In the Arsenal building in New York City's Central Park, where he has an office, Franklin D. Vagnone keeps a pie chart. The chart, with five segments, is called the "Evaluation Matrix," and it is the culmination of years of Vagnone's theorizing about what makes an effective historic home.
Each section of the "Evaluation Matrix" has headings.
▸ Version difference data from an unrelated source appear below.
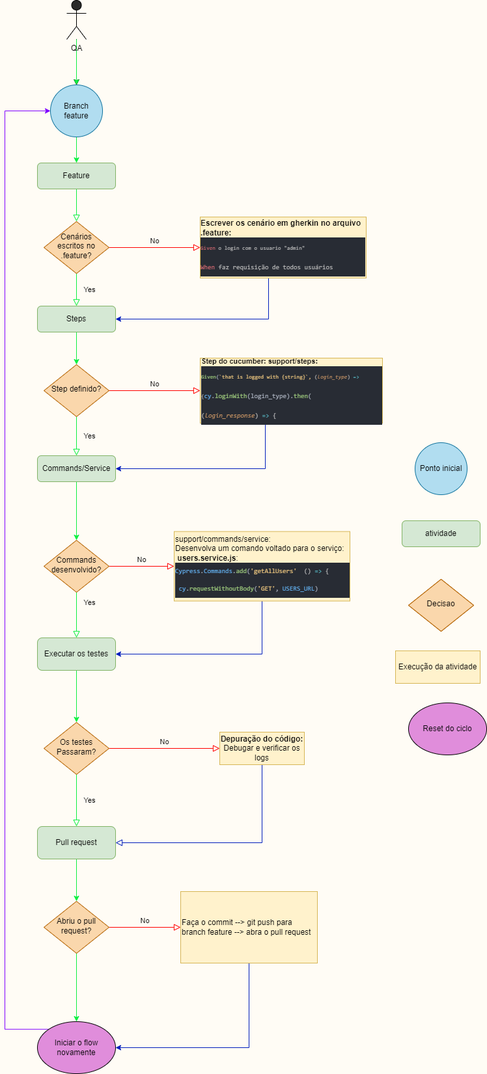
Above: flows/flow_backend.drawio.png in raphaelpalhano/cypress_backend (draw.io), before the change. Source tidied: cells renumbered, new cells last; positions are measured from the earlier drawing's top-left corner, leaving out a move shared by most shapes.
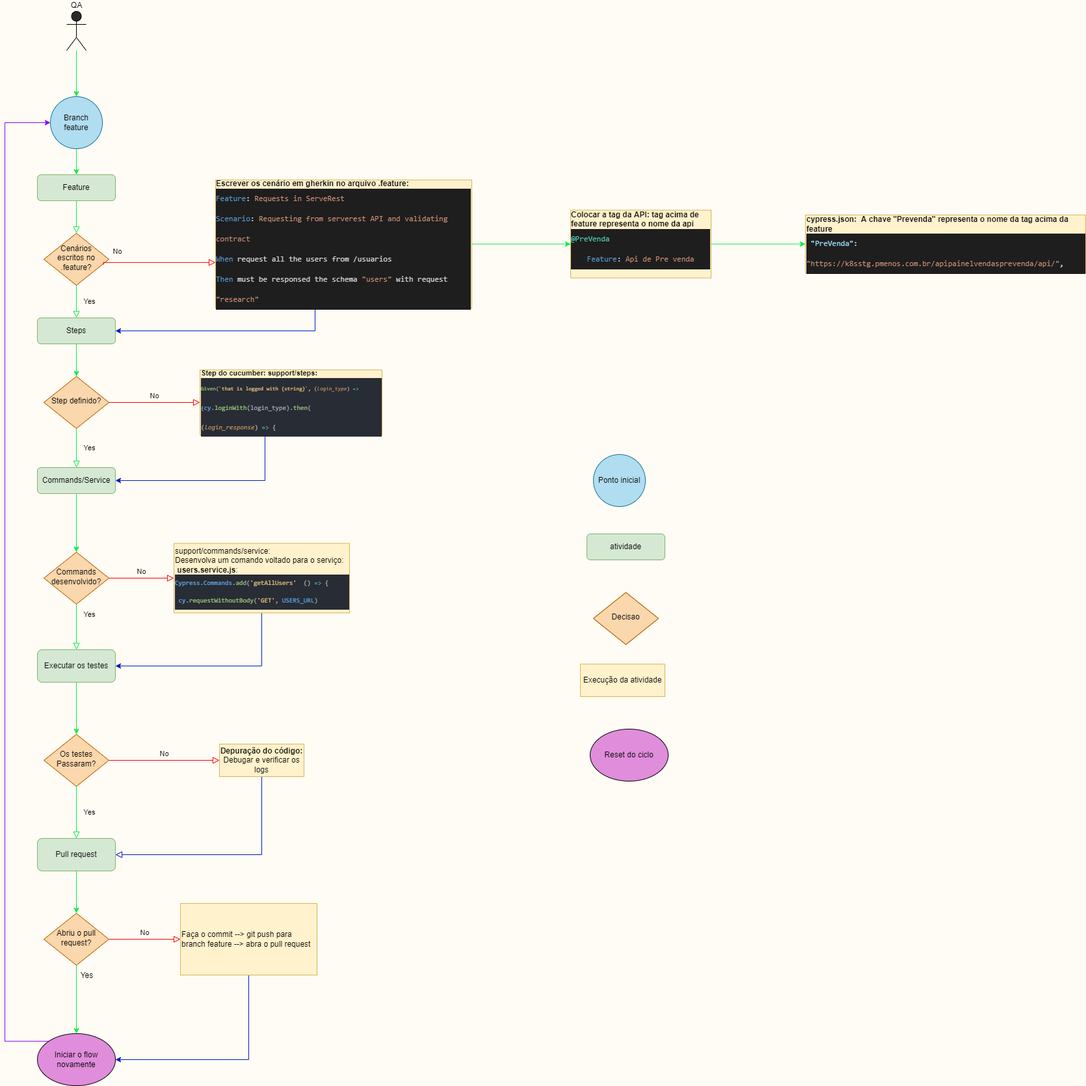
The same diagram one commit later.

Commit message:
atualizando flow

Diff of the diagram source:
```diff
@@ -11,9 +11,6 @@
     <mxCell id="4" value="Yes" style="rounded=0;html=1;jettySize=auto;fontSize=11;endArrow=block;endFill=0;endSize=8;strokeWidth=1;shadow=0;labelBackgroundColor=none;edgeStyle=orthogonalEdgeStyle;fontColor=#000000;entryX=0.5;entryY=0;entryDx=0;entryDy=0;strokeColor=#0EF043;" parent="1" edge="1" source="6" target="10">
       <mxGeometry y="20" relative="1" as="geometry" />
     </mxCell>
-    <mxCell id="5" value="No" style="edgeStyle=orthogonalEdgeStyle;rounded=0;html=1;jettySize=auto;fontSize=11;endArrow=block;endFill=0;endSize=8;strokeWidth=1;shadow=0;labelBackgroundColor=none;entryX=0;entryY=0.5;entryDx=0;entryDy=0;fontColor=#000000;strokeColor=#FF0000;" parent="1" edge="1" source="6" target="43">
-      <mxGeometry y="10" relative="1" as="geometry" />
-    </mxCell>
     <mxCell id="6" value="Cenários escritos no .feature?" style="rhombus;whiteSpace=wrap;html=1;shadow=0;fontFamily=Helvetica;fontSize=12;align=center;strokeWidth=1;spacing=6;spacingTop=-4;fillColor=#fad7ac;strokeColor=#b46504;fontColor=#000000;" parent="1" vertex="1">
       <mxGeometry x="60" y="340" width="100" height="80" as="geometry" />
     </mxCell>
@@ -29,38 +26,20 @@
     <mxCell id="10" value="Steps" style="rounded=1;whiteSpace=wrap;html=1;fontSize=12;glass=0;strokeWidth=1;shadow=0;fillColor=#d5e8d4;strokeColor=#82b366;fontColor=#000000;" parent="1" vertex="1">
       <mxGeometry x="50" y="470" width="120" height="40" as="geometry" />
     </mxCell>
-    <mxCell id="11" style="edgeStyle=orthogonalEdgeStyle;rounded=0;jettySize=auto;html=1;" parent="1" edge="1" source="17" target="8">
-      <mxGeometry relative="1" as="geometry" />
-    </mxCell>
-    <mxCell id="12" style="edgeStyle=orthogonalEdgeStyle;rounded=0;jettySize=auto;html=1;" parent="1" edge="1" source="17" target="8">
-      <mxGeometry relative="1" as="geometry" />
-    </mxCell>
-    <mxCell id="13" style="edgeStyle=orthogonalEdgeStyle;rounded=0;jettySize=auto;html=1;" parent="1" edge="1" source="17" target="8">
-      <mxGeometry relative="1" as="geometry" />
-    </mxCell>
-    <mxCell id="14" style="edgeStyle=orthogonalEdgeStyle;rounded=0;jettySize=auto;html=1;" parent="1" edge="1" source="17" target="8">
-      <mxGeometry relative="1" as="geometry" />
-    </mxCell>
-    <mxCell id="15" style="edgeStyle=orthogonalEdgeStyle;rounded=0;jettySize=auto;html=1;" parent="1" edge="1" source="17" target="8">
-      <mxGeometry relative="1" as="geometry" />
-    </mxCell>
-    <mxCell id="16" style="edgeStyle=orthogonalEdgeStyle;rounded=0;jettySize=auto;html=1;strokeColor=#0EF043;" parent="1" edge="1" source="17" target="8">
-      <mxGeometry relative="1" as="geometry" />
-    </mxCell>
-    <mxCell id="17" value="QA" style="shape=umlActor;verticalLabelPosition=bottom;verticalAlign=top;html=1;outlineConnect=0;fillColor=#2A2A2A;strokeColor=#000000;fontColor=#000000;" parent="1" vertex="1">
-      <mxGeometry x="95" width="30" height="60" as="geometry" />
-    </mxCell>
+    <mxCell id="56" style="edgeStyle=orthogonalEdgeStyle;html=1;fontSize=12;fontColor=#000000;strokeColor=#0EF043;" parent="1" edge="1" source="17" target="8">
+      <mxGeometry relative="1" as="geometry" />
+    </mxCell>
     <mxCell id="18" value="Ponto inicial" style="ellipse;whiteSpace=wrap;html=1;fillColor=#b1ddf0;strokeColor=#10739e;fontColor=#000000;" parent="1" vertex="1">
-      <mxGeometry x="630" y="680" width="80" height="80" as="geometry" />
+      <mxGeometry x="905" y="680" width="80" height="80" as="geometry" />
     </mxCell>
     <mxCell id="19" value="atividade" style="rounded=1;whiteSpace=wrap;html=1;fontSize=12;glass=0;strokeWidth=1;shadow=0;fillColor=#d5e8d4;strokeColor=#82b366;fontColor=#000000;" parent="1" vertex="1">
-      <mxGeometry x="610" y="800" width="120" height="40" as="geometry" />
+      <mxGeometry x="895" y="802" width="120" height="40" as="geometry" />
     </mxCell>
     <mxCell id="20" value="Decisao" style="rhombus;whiteSpace=wrap;html=1;shadow=0;fontFamily=Helvetica;fontSize=12;align=center;strokeWidth=1;spacing=6;spacingTop=-4;fillColor=#fad7ac;strokeColor=#b46504;" parent="1" vertex="1">
-      <mxGeometry x="620" y="890" width="100" height="80" as="geometry" />
+      <mxGeometry x="905" y="892" width="100" height="80" as="geometry" />
     </mxCell>
     <mxCell id="21" value="Execução da atividade" style="rounded=1;whiteSpace=wrap;html=1;fontSize=12;glass=0;strokeWidth=1;shadow=0;fillColor=#fff2cc;strokeColor=#d6b656;arcSize=0;fontColor=#000000;" parent="1" vertex="1">
-      <mxGeometry x="600" y="1000" width="130" height="50" as="geometry" />
+      <mxGeometry x="885" y="1002" width="130" height="50" as="geometry" />
     </mxCell>
     <mxCell id="22" value="Yes" style="rounded=0;html=1;jettySize=auto;fontSize=11;endArrow=block;endFill=0;endSize=8;strokeWidth=1;shadow=0;labelBackgroundColor=none;edgeStyle=orthogonalEdgeStyle;entryX=0.5;entryY=0;entryDx=0;entryDy=0;fontColor=#000000;strokeColor=#0EF043;" parent="1" edge="1" source="24" target="26">
       <mxGeometry y="20" relative="1" as="geometry" />
@@ -126,29 +105,27 @@
     <mxCell id="38" value="Faça o commit --&amp;gt; git push para branch feature --&amp;gt; abra o pull request" style="rounded=1;whiteSpace=wrap;html=1;fontSize=12;glass=0;strokeWidth=1;shadow=0;fillColor=#fff2cc;strokeColor=#d6b656;arcSize=0;align=left;fontColor=#000000;" parent="1" vertex="1">
       <mxGeometry x="270" y="1370" width="210" height="110" as="geometry" />
     </mxCell>
-    <mxCell id="39" style="edgeStyle=orthogonalEdgeStyle;rounded=0;jettySize=auto;html=1;exitX=0.5;exitY=1;exitDx=0;exitDy=0;entryX=0.5;entryY=0;entryDx=0;entryDy=0;strokeColor=#0EF043;" parent="1" edge="1" source="40" target="35">
-      <mxGeometry relative="1" as="geometry">
-        <Array as="points">
-          <mxPoint x="110" y="1570" />
-        </Array>
-      </mxGeometry>
+    <mxCell id="39" style="edgeStyle=none;html=1;exitX=0.5;exitY=1;exitDx=0;exitDy=0;entryX=0.5;entryY=0;entryDx=0;entryDy=0;fontSize=12;strokeColor=#0EF043;" parent="1" edge="1" source="40" target="35">
+      <mxGeometry relative="1" as="geometry" />
     </mxCell>
+    <mxCell id="57" value="Yes" style="edgeLabel;html=1;align=center;verticalAlign=middle;fontSize=12;labelBackgroundColor=none;fontColor=#000000;" parent="39" vertex="1">
+      <mxGeometry x="-0.38" y="4" relative="1" as="geometry">
+        <mxPoint x="11" y="-18" as="offset" />
+      </mxGeometry>
+    </mxCell>
     <mxCell id="40" value="Abriu o pull request?" style="rhombus;whiteSpace=wrap;html=1;shadow=0;fontFamily=Helvetica;fontSize=12;align=center;strokeWidth=1;spacing=6;spacingTop=-4;fillColor=#fad7ac;strokeColor=#b46504;fontColor=#000000;" parent="1" vertex="1">
       <mxGeometry x="60" y="1385" width="100" height="80" as="geometry" />
     </mxCell>
     <mxCell id="41" value="Reset do ciclo" style="ellipse;whiteSpace=wrap;html=1;fillColor=#E08DDB;strokeColor=#000000;" parent="1" vertex="1">
-      <mxGeometry x="620" y="1080" width="120" height="80" as="geometry" />
+      <mxGeometry x="900" y="1102" width="120" height="80" as="geometry" />
     </mxCell>
-    <mxCell id="42" style="edgeStyle=orthogonalEdgeStyle;rounded=0;jettySize=auto;html=1;fontSize=10;entryX=1;entryY=0.5;entryDx=0;entryDy=0;fillColor=#0050ef;strokeColor=#001DBC;" parent="1" edge="1" source="43" target="10">
+    <mxCell id="42" style="edgeStyle=orthogonalEdgeStyle;rounded=0;jettySize=auto;html=1;fontSize=10;entryX=1;entryY=0.5;entryDx=0;entryDy=0;fillColor=#0050ef;strokeColor=#001DBC;exitX=0.5;exitY=1;exitDx=0;exitDy=0;" parent="1" edge="1" source="59" target="10">
       <mxGeometry relative="1" as="geometry">
         <Array as="points">
-          <mxPoint x="405" y="490" />
+          <mxPoint x="477" y="490" />
         </Array>
       </mxGeometry>
     </mxCell>
-    <mxCell id="43" value="&lt;div style=&quot;text-align: left&quot;&gt;&lt;span&gt;&lt;font color=&quot;#000000&quot;&gt;&lt;b&gt;Escrever os cenário em gherkin no arquivo .feature:&lt;/b&gt;&lt;/font&gt;&lt;/span&gt;&lt;/div&gt;&lt;div style=&quot;text-align: left ; font-size: 10px&quot;&gt;&lt;div style=&quot;color: rgb(187 , 187 , 187) ; background-color: rgb(40 , 44 , 52) ; font-family: &amp;#34;consolas&amp;#34; , &amp;#34;courier new&amp;#34; , monospace ; line-height: 27px&quot;&gt;&lt;div&gt;&lt;sub&gt;&lt;span style=&quot;color: #e06c75&quot;&gt;Given &lt;/span&gt;o login com o usuario &quot;admin&quot;&lt;/sub&gt;&lt;/div&gt;&lt;div&gt;&lt;span style=&quot;vertical-align: sub ; color: rgb(224 , 108 , 117)&quot;&gt;When&amp;nbsp;&lt;/span&gt;&lt;span style=&quot;vertical-align: sub&quot;&gt;faz requisição de todos usuários&amp;nbsp;&lt;/span&gt;&lt;/div&gt;&lt;/div&gt;&lt;/div&gt;" style="rounded=1;whiteSpace=wrap;html=1;fontSize=12;glass=0;strokeWidth=1;shadow=0;fillColor=#fff2cc;strokeColor=#d6b656;arcSize=0;" parent="1" vertex="1">
-      <mxGeometry x="300" y="333.1" width="255" height="93.8" as="geometry" />
-    </mxCell>
     <mxCell id="44" style="edgeStyle=orthogonalEdgeStyle;rounded=0;jettySize=auto;html=1;fontSize=10;entryX=1;entryY=0.5;entryDx=0;entryDy=0;fillColor=#0050ef;strokeColor=#001DBC;" parent="1" edge="1" source="45" target="26">
       <mxGeometry relative="1" as="geometry">
         <Array as="points">
@@ -187,7 +164,32 @@
       <mxGeometry x="60" y="1110" width="100" height="80" as="geometry" />
     </mxCell>
     <mxCell id="55" value="Decisao" style="rhombus;whiteSpace=wrap;html=1;shadow=0;fontFamily=Helvetica;fontSize=12;align=center;strokeWidth=1;spacing=6;spacingTop=-4;fillColor=#fad7ac;strokeColor=#b46504;fontColor=#000000;" parent="1" vertex="1">
-      <mxGeometry x="620" y="890" width="100" height="80" as="geometry" />
+      <mxGeometry x="905" y="892" width="100" height="80" as="geometry" />
     </mxCell>
+    <mxCell id="58" style="edgeStyle=orthogonalEdgeStyle;html=1;strokeColor=#0EF043;" parent="1" edge="1" source="59" target="61">
+      <mxGeometry relative="1" as="geometry" />
+    </mxCell>
+    <mxCell id="59" value="&lt;div style=&quot;text-align: left&quot;&gt;&lt;font color=&quot;#000000&quot; style=&quot;font-size: 12px&quot;&gt;&lt;b&gt;Escrever os cenário em gherkin no arquivo .feature:&lt;/b&gt;&lt;/font&gt;&lt;/div&gt;&lt;div style=&quot;text-align: left&quot;&gt;&lt;div style=&quot;color: rgb(187 , 187 , 187) ; background-color: rgb(40 , 44 , 52) ; font-family: &amp;#34;consolas&amp;#34; , &amp;#34;courier new&amp;#34; , monospace ; line-height: 27px&quot;&gt;&lt;div style=&quot;color: rgb(212 , 212 , 212) ; background-color: rgb(30 , 30 , 30) ; font-family: &amp;#34;consolas&amp;#34; , &amp;#34;courier new&amp;#34; , monospace ; line-height: 31px&quot;&gt;&lt;div style=&quot;font-family: &amp;#34;consolas&amp;#34; , &amp;#34;courier new&amp;#34; , monospace ; line-height: 31px&quot;&gt;&lt;div&gt;&lt;span style=&quot;color: #569cd6&quot;&gt;Feature&lt;/span&gt;:&lt;span style=&quot;color: #ce9178&quot;&gt; Requests in ServeRest&lt;/span&gt;&lt;/div&gt;&lt;div&gt;&lt;span style=&quot;color: #569cd6&quot;&gt;Scenario&lt;/span&gt;:&lt;span style=&quot;color: #ce9178&quot;&gt; Requesting from serverest API and validating contract&lt;/span&gt;&lt;/div&gt;&lt;div&gt;&lt;span style=&quot;color: #569cd6&quot;&gt;When &lt;/span&gt;request all the users from /usuarios&lt;/div&gt;&lt;div&gt;&lt;span style=&quot;color: #569cd6&quot;&gt;Then &lt;/span&gt;must be responsed the schema &lt;span style=&quot;color: #ce9178&quot;&gt;&quot;users&quot;&lt;/span&gt; with request &lt;span style=&quot;color: #ce9178&quot;&gt;&quot;research&quot;&lt;/span&gt;&lt;/div&gt;&lt;/div&gt;&lt;/div&gt;&lt;/div&gt;&lt;/div&gt;" style="rounded=1;whiteSpace=wrap;html=1;fontSize=12;glass=0;strokeWidth=1;shadow=0;fillColor=#fff2cc;strokeColor=#d6b656;arcSize=0;" parent="1" vertex="1">
+      <mxGeometry x="324" y="258.1" width="394" height="196.9" as="geometry" />
+    </mxCell>
+    <mxCell id="60" style="edgeStyle=orthogonalEdgeStyle;html=1;fontSize=12;fontColor=#000000;strokeColor=#0EF043;" parent="1" edge="1" source="61" target="62">
+      <mxGeometry relative="1" as="geometry" />
+    </mxCell>
+    <mxCell id="61" value="&lt;div style=&quot;text-align: left&quot;&gt;&lt;span style=&quot;color: rgb(0 , 0 , 0)&quot;&gt;&lt;b&gt;Colocar a tag da API: tag acima de feature representa o nome da api&amp;nbsp;&lt;/b&gt;&lt;/span&gt;&lt;/div&gt;&lt;div style=&quot;color: rgb(212 , 212 , 212) ; background-color: rgb(30 , 30 , 30) ; font-family: &amp;#34;consolas&amp;#34; , &amp;#34;courier new&amp;#34; , monospace ; line-height: 31px&quot;&gt;&lt;div style=&quot;text-align: left&quot;&gt;&lt;span style=&quot;color: #4ec9b0&quot;&gt;&lt;font style=&quot;font-size: 12px&quot;&gt;@PreVenda&lt;/font&gt;&lt;/span&gt;&lt;/div&gt;&lt;div&gt;&lt;font style=&quot;font-size: 12px&quot;&gt;&lt;span style=&quot;color: #569cd6&quot;&gt;Feature&lt;/span&gt;:&lt;span style=&quot;color: #ce9178&quot;&gt; Api de Pre venda&lt;/span&gt;&lt;/font&gt;&lt;/div&gt;&lt;/div&gt;&lt;font color=&quot;#000000&quot; style=&quot;font-size: 12px&quot;&gt;&lt;br&gt;&lt;/font&gt;" style="whiteSpace=wrap;html=1;fillColor=#fff2cc;strokeColor=#d6b656;rounded=1;glass=0;strokeWidth=1;shadow=0;arcSize=0;" parent="1" vertex="1">
+      <mxGeometry x="870" y="304.5" width="216" height="104.1" as="geometry" />
+    </mxCell>
+    <mxCell id="62" value="&lt;span style=&quot;color: rgb(0 , 0 , 0)&quot;&gt;&lt;b&gt;cypress.json:&amp;nbsp; A chave &quot;Prevenda&quot; representa o nome da tag acima da feature&lt;/b&gt;&lt;br&gt;&lt;/span&gt;&lt;div style=&quot;color: rgb(212 , 212 , 212) ; background-color: rgb(30 , 30 , 30) ; font-family: &amp;#34;consolas&amp;#34; , &amp;#34;courier new&amp;#34; , monospace ; line-height: 31px&quot;&gt;&amp;nbsp;&lt;span style=&quot;color: #9cdcfe&quot;&gt;&quot;PreVenda&quot;&lt;/span&gt;: &lt;span style=&quot;color: #ce9178&quot;&gt;&quot;https://k8sstg.pmenos.com.br&lt;/span&gt;&lt;span style=&quot;color: rgb(206 , 145 , 120)&quot;&gt;/apipainelvendasprevenda/api/&quot;&lt;/span&gt;,&lt;/div&gt;" style="whiteSpace=wrap;html=1;fillColor=#fff2cc;strokeColor=#d6b656;rounded=1;glass=0;strokeWidth=1;shadow=0;arcSize=0;align=left;" parent="1" vertex="1">
+      <mxGeometry x="1231" y="311.8" width="431" height="89.5" as="geometry" />
+    </mxCell>
+    <mxCell id="5" value="No" style="edgeStyle=orthogonalEdgeStyle;rounded=0;html=1;jettySize=auto;fontSize=11;endArrow=block;endFill=0;endSize=8;strokeWidth=1;shadow=0;labelBackgroundColor=none;entryX=0;entryY=0.644;entryDx=0;entryDy=0;fontColor=#000000;strokeColor=#FF0000;entryPerimeter=0;exitX=0.915;exitY=0.599;exitDx=0;exitDy=0;exitPerimeter=0;" parent="1" edge="1" source="6" target="59">
+      <mxGeometry x="-0.72" y="17" relative="1" as="geometry">
+        <Array as="points">
+          <mxPoint x="152" y="385" />
+        </Array>
+      </mxGeometry>
+    </mxCell>
+    <mxCell id="17" value="QA" style="shape=umlActor;verticalLabelPosition=top;verticalAlign=bottom;html=1;outlineConnect=0;fillColor=#2A2A2A;strokeColor=#000000;fontColor=#000000;horizontal=1;align=center;direction=east;labelPosition=center;" parent="1" vertex="1">
+      <mxGeometry x="95" y="-1" width="30" height="60" as="geometry" />
+    </mxCell>
   </root>
 </mxGraphModel>
```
That's where the businesslike organization ends and Vagnone's trademark quirkiness and plainspeak take over: subheads include "Transcend the Object," "Dig Deeper," "Learn by Doing," Avoid the Narcissism of Details," and "Keep it Real." The chart even suggests that historic houses employ N.U.D.E. tour guides—guides that are Non-linear, Unorthodox, Dactylic, and Experimental.